======== Recorded information

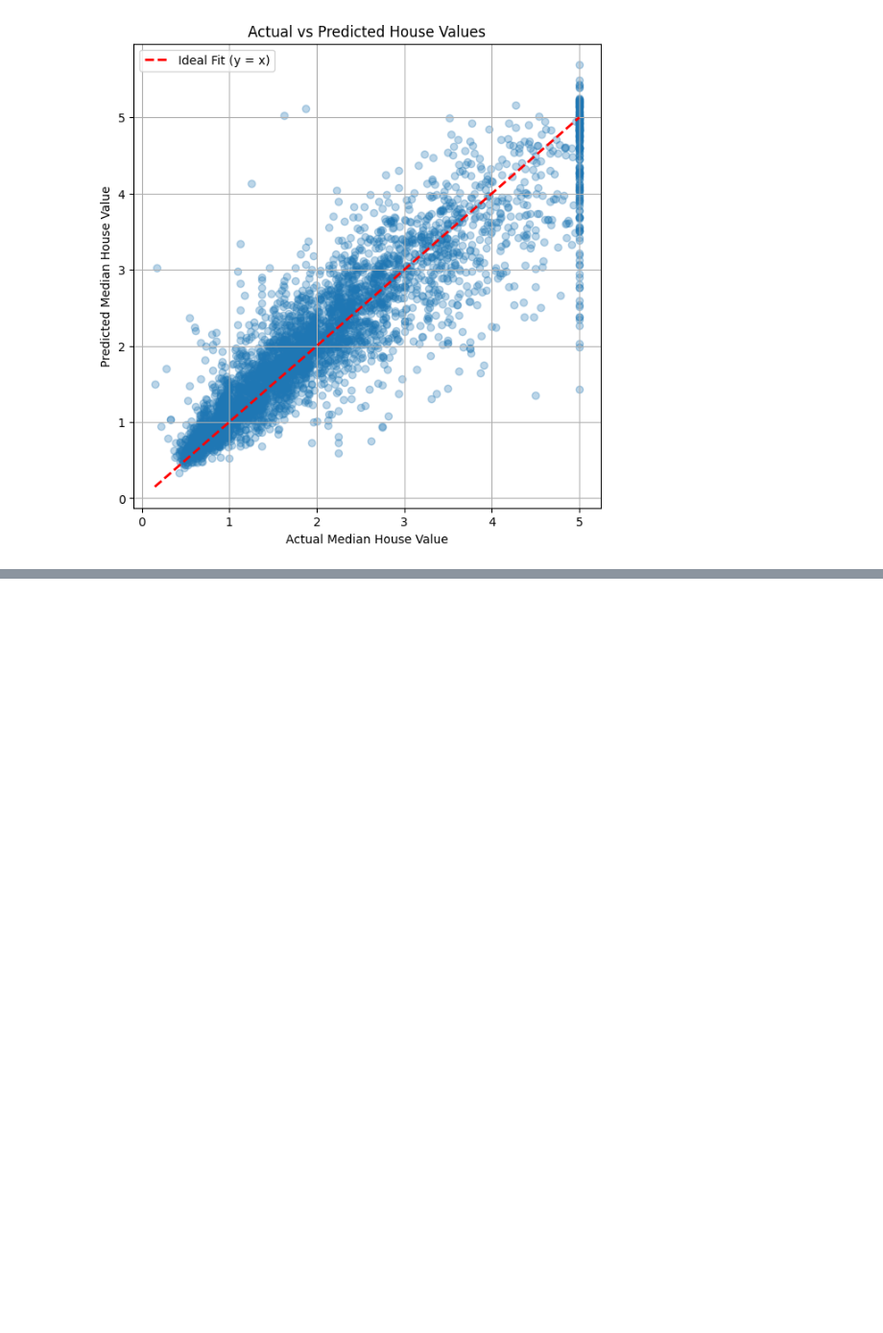
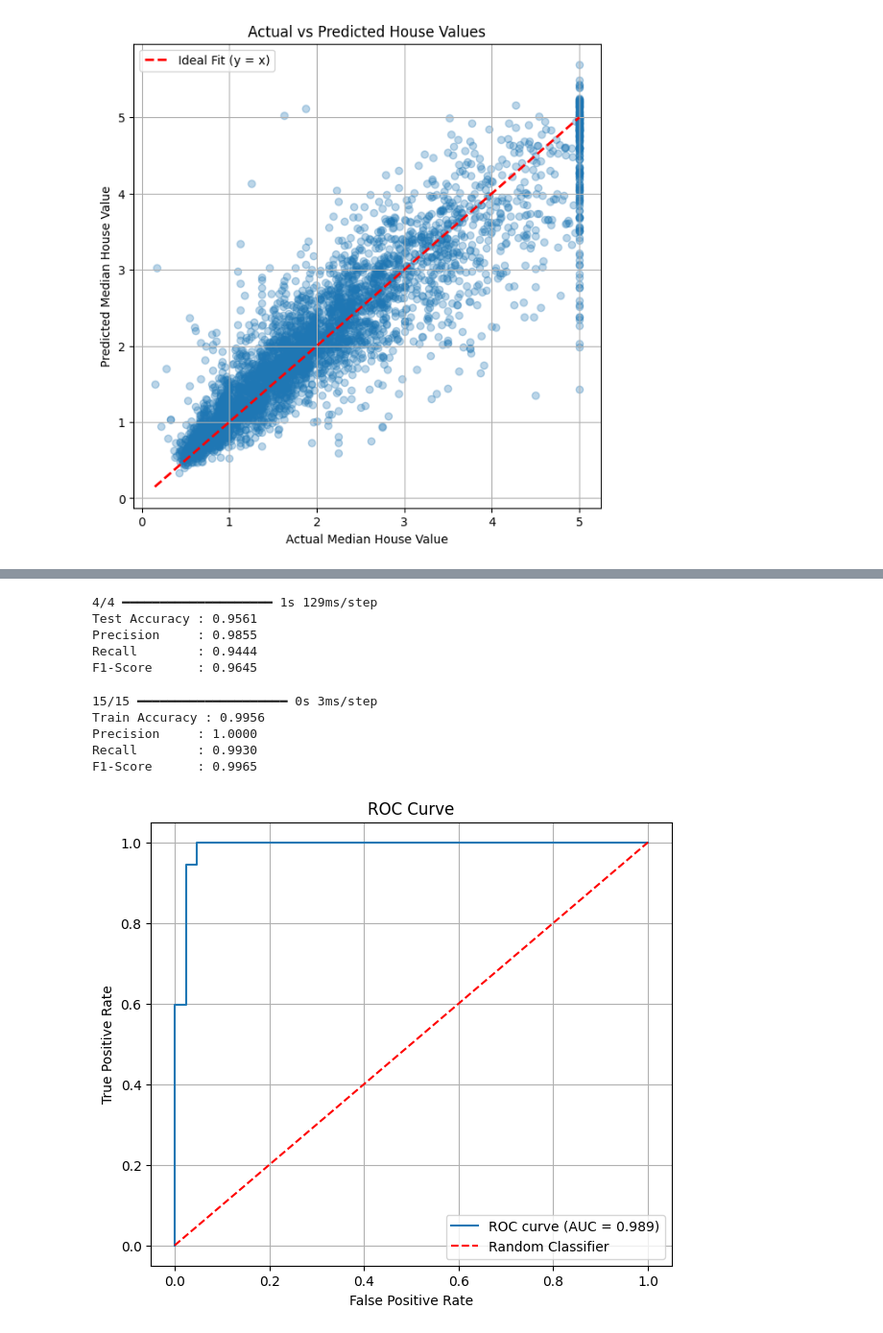
Before and after one commit to Ramjeet-Dixit/IITM-AIML-Rdixit, a Jupyter notebook: MFNN_in_Regression.ipynb, the cells around one changed output, grey strips where cells are left out. Shown at 96% size. Drawn from its saved outputs; the diff is of its cells as text; code cells hidden in the pictures; blank space fills up the shorter version.

```diff
--- a/MFNN_in_Regression.ipynb
+++ b/MFNN_in_Regression.ipynb
@@ -387,0 +745,71 @@ plt.show()
+# %%
+# Predict probabilities
+y_prob = model.predict(
+    {
+        "mean_input": X_test_a,
+        "error_input": X_test_b,
+        "worst_input": X_test_c
+    }
+).flatten()
+
+# Convert probabilities to class labels
+y_pred = (y_prob >= 0.5).astype(int)
+
+acc_score = accuracy_score(y_test, y_pred)
+prec = precision_score(y_test, y_pred)
+rec = recall_score(y_test, y_pred)
+f1 = f1_score(y_test, y_pred)
+
+print(f"Test Accuracy : {acc_score:.4f}")
+print(f"Precision     : {prec:.4f}")
+print(f"Recall        : {rec:.4f}")
+print(f"F1-Score      : {f1:.4f}")
+# %% [output]
+4/4 ━━━━━━━━━━━━━━━━━━━━ 1s 129ms/step
+Test Accuracy : 0.9561
+Precision     : 0.9855
+Recall        : 0.9444
+F1-Score      : 0.9645
+# %%
+# Predict probabilities on train data
+y_probtrain = model.predict(
+    {
+        "mean_input": X_train_a,
+        "error_input": X_train_b,
+        "worst_input": X_train_c
+    }
+).flatten()
+
+# Convert probabilities to class labels
+y_pred = (y_probtrain >= 0.5).astype(int)
+
+acc_score = accuracy_score(y_train, y_pred)
+prec = precision_score(y_train, y_pred)
+rec = recall_score(y_train, y_pred)
+f1 = f1_score(y_train, y_pred)
+
+print(f"Train Accuracy : {acc_score:.4f}")
+print(f"Precision     : {prec:.4f}")
+print(f"Recall        : {rec:.4f}")
+print(f"F1-Score      : {f1:.4f}")
+# %% [output]
+15/15 ━━━━━━━━━━━━━━━━━━━━ 0s 3ms/step
+Train Accuracy : 0.9956
+Precision     : 1.0000
+Recall        : 0.9930
+F1-Score      : 0.9965
+# %%
+fpr, tpr, thresholds = roc_curve(y_test, y_prob)
+roc_auc = auc(fpr, tpr)
+
+plt.figure(figsize=(7,6))
+plt.plot(fpr, tpr, label=f"ROC curve (AUC = {roc_auc:.3f})")
+plt.plot([0, 1], [0, 1], "r--", label="Random Classifier")
+plt.xlabel("False Positive Rate")
+plt.ylabel("True Positive Rate")
+plt.title("ROC Curve")
+plt.legend()
+plt.grid(True)
+plt.show()
+# %% [output]
+[figure, added]
```
Also changed, not shown: parts of 20 cells of this notebook.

================

▶ **What needs to be done**: Scan the material above and copy every line that holds the string "probabilities".

▶ **Output of the task**:
+# Predict probabilities
+# Convert probabilities to class labels
+# Predict probabilities on train data
+# Convert probabilities to class labels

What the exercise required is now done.